Some get caught in fishermen’s nets. Others are wounded by propellers or hooks, and a few are killed outright by fishermen who don’t want to compete with them. Denkinger says it’s too soon to tell whether the die-off of sea lion pups was a one-time event or a problem likely to recur, but she’s watching, testing and hoping for the best.
The giant Galapagos tortoise is also threatened by imported animals like goats. They’ve escaped from farms, multiplied and are now living wild on the islands devouring the grass that sustains tortoises. Feral dogs, cats and rats eat tortoise eggs and babies, while donkeys stomp on the nests
Song birds are also in trouble attacked by diseases and parasites that might have arrived on boats bringing food for tourists and 25,000 permanent residents. Professor Walsh says the islands have lost their protective isolation.
Walsh: Over the last ten or so years there’s been about six cargo ships that are in perpetual motion between the mainland of Ecuador and the Galapagos, bringing everything from batteries to potato chips to T-shirts, and whatever coastal Carolina would need, coastal Galapagos needs as well.
But Walsh sees signs of hope. The government of Ecuador has imposed new restrictions to keep unwanted insects and viruses out, and the country’s made excellent progress in getting rid of feral goats. Breeding programs are rebuilding the population of giant tortoises, and scientists are creating models that could be used elsewhere to help eradicate invasive species and protect endangered animals.
Walsh: There are many who’ve said if we can’t get it right in the Galapagos, we can’t get it right any place. The issues that address the Galapagos also address the people on the coastlines of North Carolina – issues of beach erosion, issues of overdevelopment, issues of development versus conservation. All of these are issues that fold very well into what happens to the United States and what happens to North Carolina in particular.
Satellite technology is helping Ecuador to patrol the massive marine reserve that surrounds the islands to prevent overfishing.
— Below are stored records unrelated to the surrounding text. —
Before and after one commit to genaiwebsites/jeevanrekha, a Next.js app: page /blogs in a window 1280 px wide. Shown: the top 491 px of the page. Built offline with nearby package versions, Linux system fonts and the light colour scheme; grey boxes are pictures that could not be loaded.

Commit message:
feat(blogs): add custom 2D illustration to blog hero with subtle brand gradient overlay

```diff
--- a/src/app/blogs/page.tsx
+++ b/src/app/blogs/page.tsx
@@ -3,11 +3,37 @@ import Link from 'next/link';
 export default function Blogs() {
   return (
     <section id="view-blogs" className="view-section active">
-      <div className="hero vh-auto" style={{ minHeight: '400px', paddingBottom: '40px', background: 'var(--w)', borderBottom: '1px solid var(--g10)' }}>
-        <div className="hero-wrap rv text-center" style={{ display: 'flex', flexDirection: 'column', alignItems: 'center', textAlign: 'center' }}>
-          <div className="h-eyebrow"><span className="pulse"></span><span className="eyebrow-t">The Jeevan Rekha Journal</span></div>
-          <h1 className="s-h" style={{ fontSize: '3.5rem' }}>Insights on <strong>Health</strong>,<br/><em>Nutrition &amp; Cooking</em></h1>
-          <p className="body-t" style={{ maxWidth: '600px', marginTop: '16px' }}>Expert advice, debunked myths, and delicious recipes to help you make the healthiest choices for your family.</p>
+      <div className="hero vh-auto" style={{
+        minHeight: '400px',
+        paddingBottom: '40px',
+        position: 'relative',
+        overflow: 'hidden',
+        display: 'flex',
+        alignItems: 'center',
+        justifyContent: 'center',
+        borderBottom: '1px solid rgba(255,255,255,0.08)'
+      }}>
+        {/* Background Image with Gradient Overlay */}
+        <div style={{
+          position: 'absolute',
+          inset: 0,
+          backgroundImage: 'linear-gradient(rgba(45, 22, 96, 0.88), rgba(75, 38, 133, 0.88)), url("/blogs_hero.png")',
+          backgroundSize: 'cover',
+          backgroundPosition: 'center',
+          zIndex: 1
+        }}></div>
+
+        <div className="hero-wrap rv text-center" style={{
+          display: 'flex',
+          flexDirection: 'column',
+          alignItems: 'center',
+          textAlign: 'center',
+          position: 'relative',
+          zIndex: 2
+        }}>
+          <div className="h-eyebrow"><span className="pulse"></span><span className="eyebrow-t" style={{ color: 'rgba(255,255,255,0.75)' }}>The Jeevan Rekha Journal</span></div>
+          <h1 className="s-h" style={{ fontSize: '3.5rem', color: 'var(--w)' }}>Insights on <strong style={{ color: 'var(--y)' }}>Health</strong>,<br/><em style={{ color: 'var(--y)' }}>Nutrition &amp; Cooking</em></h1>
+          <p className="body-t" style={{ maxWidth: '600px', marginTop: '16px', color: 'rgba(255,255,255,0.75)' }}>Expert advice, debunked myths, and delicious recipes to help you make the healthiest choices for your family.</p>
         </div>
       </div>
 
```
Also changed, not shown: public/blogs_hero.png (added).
More fishermen are moving into tourism and if tourists love wildlife, then fishermen love the animals too.